It has been said many times before that the truth shall set you free. Understanding the truth about curcumin - and the distinct difference between the curcumin compound and the turmeric spice - can open the door wide to your health and healing.


Each capsule of Curcuminx4000 contains 200mg of highly effective Curcumin Phytosome, which in a recent study showed an increase in utilisation of ca. x 29 compared to ordinary curcumin.



Unique formulation that combines 80,000IU Serrapeptase, 250mg curcumin, 50mg Ecklonia Cava extract and 1,000IU vitamin D3 per capsule.

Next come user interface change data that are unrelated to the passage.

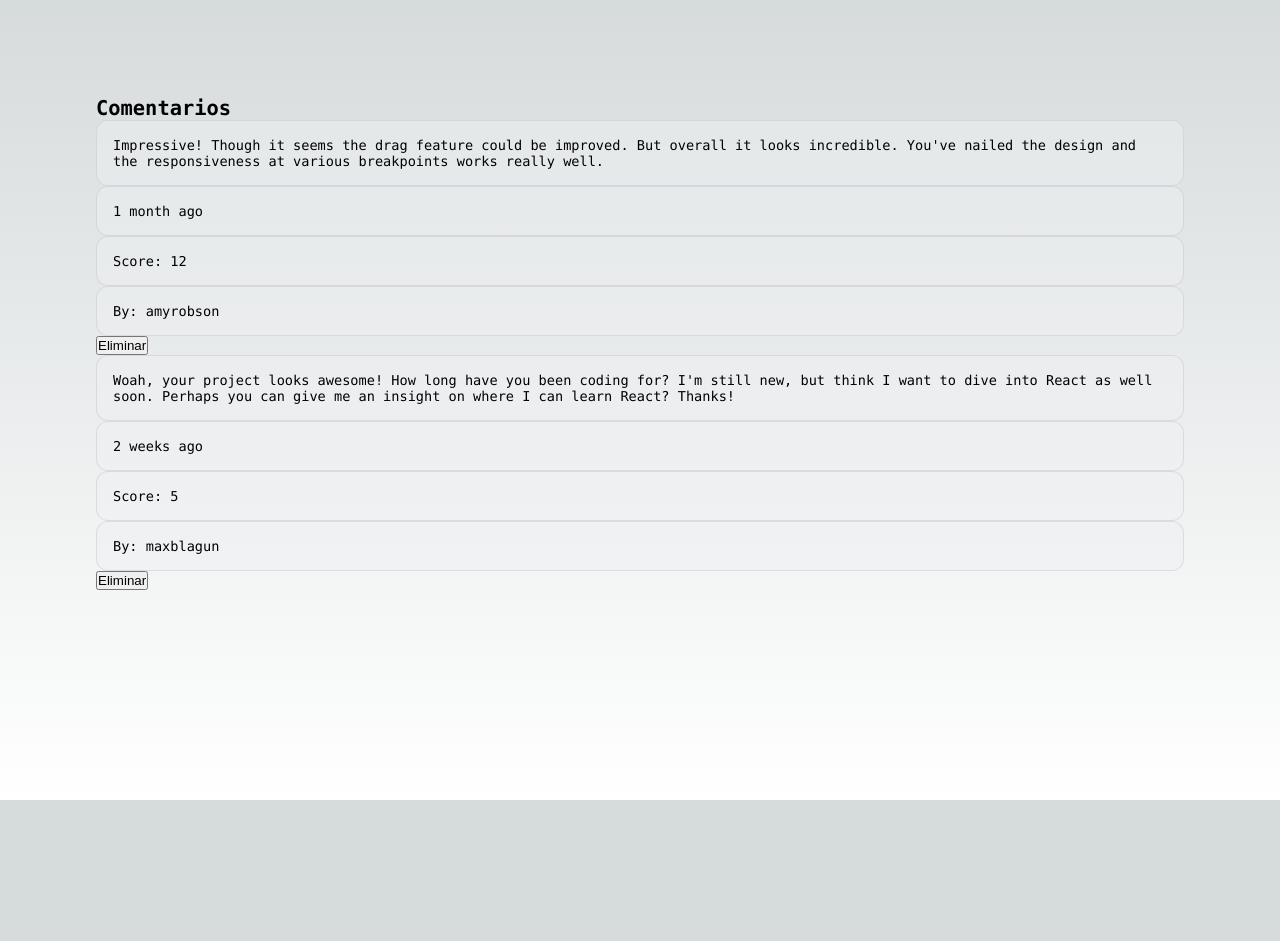
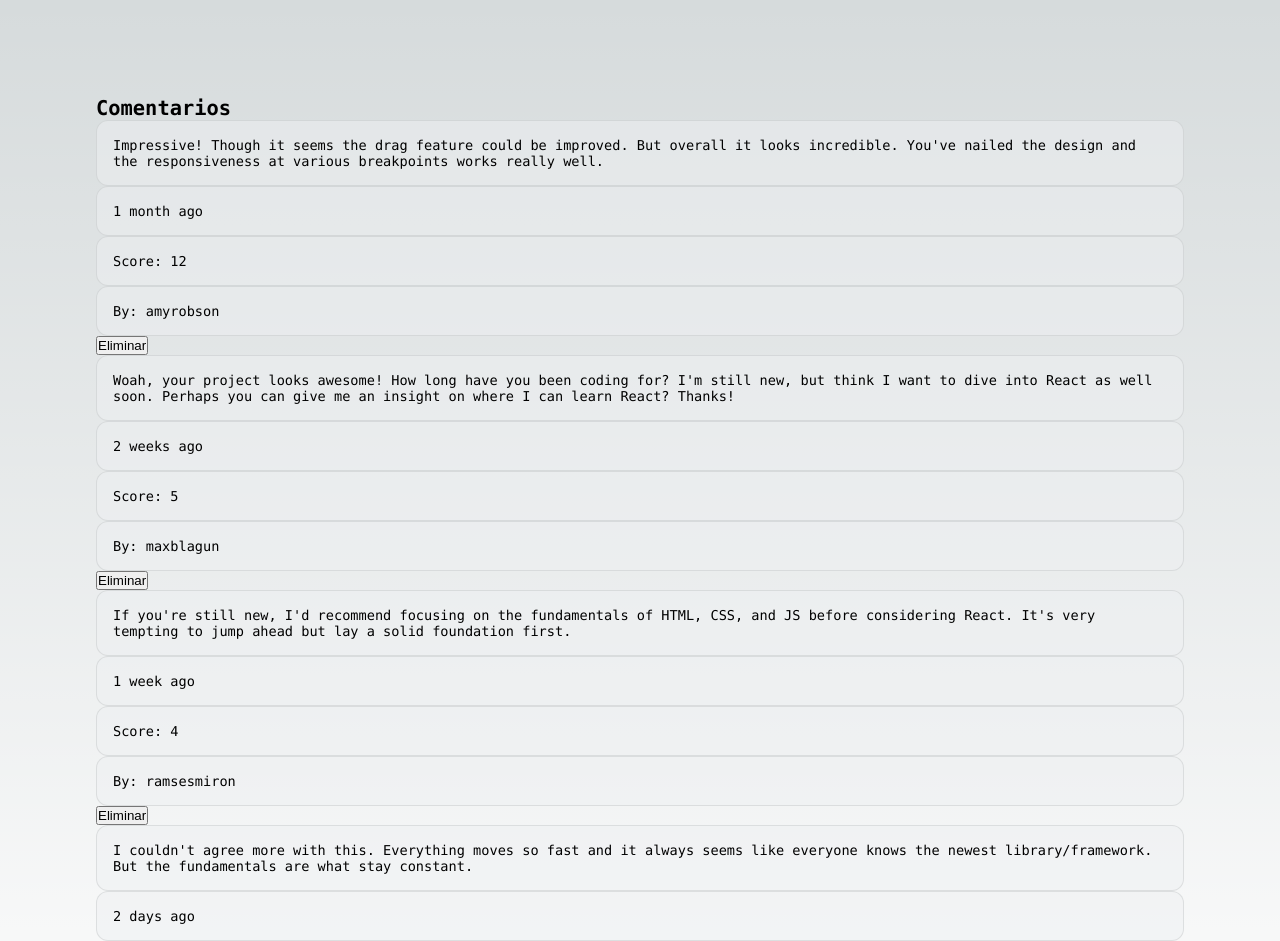
Before and after one commit to rafopm/comentarios-interactivos, a Next.js app: page / in a window 1280 px wide. Shown: the top 941 px of the page. Before the commit the page ends 800 px from the top, so only its background shows below. Built offline with nearby package versions, Linux system fonts and the light colour scheme.

Commit message:
update replies

```diff
--- a/src/app/components/Comment.js
+++ b/src/app/components/Comment.js
@@ -1,4 +1,15 @@
+'use client'
+import { useState } from "react";
+import Replies from "./replies";
+
 const Comment = ({ comment, onDelete }) => {
+  const [replys, setReplys] = useState([]);
+
+  const handleDeleteReply = (replyId) => {
+    const updatedReply = comment.replies.filter(reply=> reply.id !== replyId);
+    setComments(updatedReply);
+  };
+
   return (
     <div>
       <p>{comment.content}</p>
@@ -6,6 +17,14 @@ const Comment = ({ comment, onDelete }) => {
       <p>Score: {comment.score}</p>
       <p>By: {comment.user.username}</p>
       <button onClick={() => onDelete(comment.id)}>Eliminar</button>
+      {
+        comment.replies?.map(reply => (
+
+          <Replies key={reply.id} reply={reply} OnDeleteReply={handleDeleteReply} />
+
+        ))
+      }
+
     </div>
   );
 };
--- /dev/null
+++ b/src/app/components/Replies.js
@@ -0,0 +1,19 @@
+import React from 'react'
+
+const Replies = ({reply, OnDeleteReply}) => {
+
+  console.log('replies',reply);
+  return (
+    <div>
+
+      <p>{reply.content}</p>
+      <p>{reply.createdAt}</p>
+      <p>Score: {reply.score}</p>
+      <p>By: {reply.user.username}</p>
+      <button onClick={() => OnDeleteReply(reply.id)}>Eliminar</button>
+
+    </div>
+  )
+}
+
+export default Replies
--- a/src/app/page.js
+++ b/src/app/page.js
@@ -14,6 +14,7 @@ export default function Home() {
     async function fetchdata() {
       const response = await fetch('/data.json');
       const data = await response.json();
+
       setComments(data.comments);
       setCurrentUser(data.currentUser);
     }
@@ -35,8 +36,6 @@ export default function Home() {
     setComments(updatedComments);
   };
 
-  console.log(comments)
-  console.log(currentUser)
   return (
     <main className={styles.main}>
       <div className={styles.description}>
```
Lines whose indentation alone changed are shown as unchanged.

1. Alter, Dean. “Turmeric.” The School of Natural Healing, Christopher Publications.
2. C. Buhrmann, A. Mobasheri, F. Busch, C. Aldinger, R. Stahlmann, A. Montaseri, M. Shakibaei. Curcumin Modulates Nuclear Factor B (NF- B)-mediated Inflammation in Human Tenocytes in Vitro: ROLE OF THE PHOSPHATIDYLINOSITOL 3-KINASE/Akt PATHWAY. Journal of Biological Chemistry, 2011; 286 (32): 28556 DOI: 10.1074/jbc.M111.256180.
3. S. A. Shah, S. Prasad, K. E. Knudsen. Targeting pioneering factor and hormone receptor cooperative pathways to suppress tumor progression. Cancer Research, 2012; DOI: 10.1158/0008-5472.CAN-11-0943.
4. W. M. Abuzeid, S. Davis, A. L. Tang, L. Saunders, J. C. Brenner, J. Lin, J. R. Fuchs, E. Light, C. R. Bradford, M. E. P. Prince, T. E. Carey. Sensitization of Head and Neck Cancer to Cisplatin Through the Use of a Novel Curcumin Analog. Archives of Otolaryngology - Head and Neck Surgery, 2011; 137 (5): 499 DOI: 10.1001/archoto.2011.63.
5. Alok Mishra. Curcumin modulates cellular AP- 1, NF-kB, and HPV16 E6 proteins in oral cancer. ecancermedicalscience, 2015; 9 DOI: 10.3332/ ecancer.2015.525.
6. Vanderbilt University Medical Center. “Curcumin’s ability to fight Alzheimer’s studied.” ScienceDaily.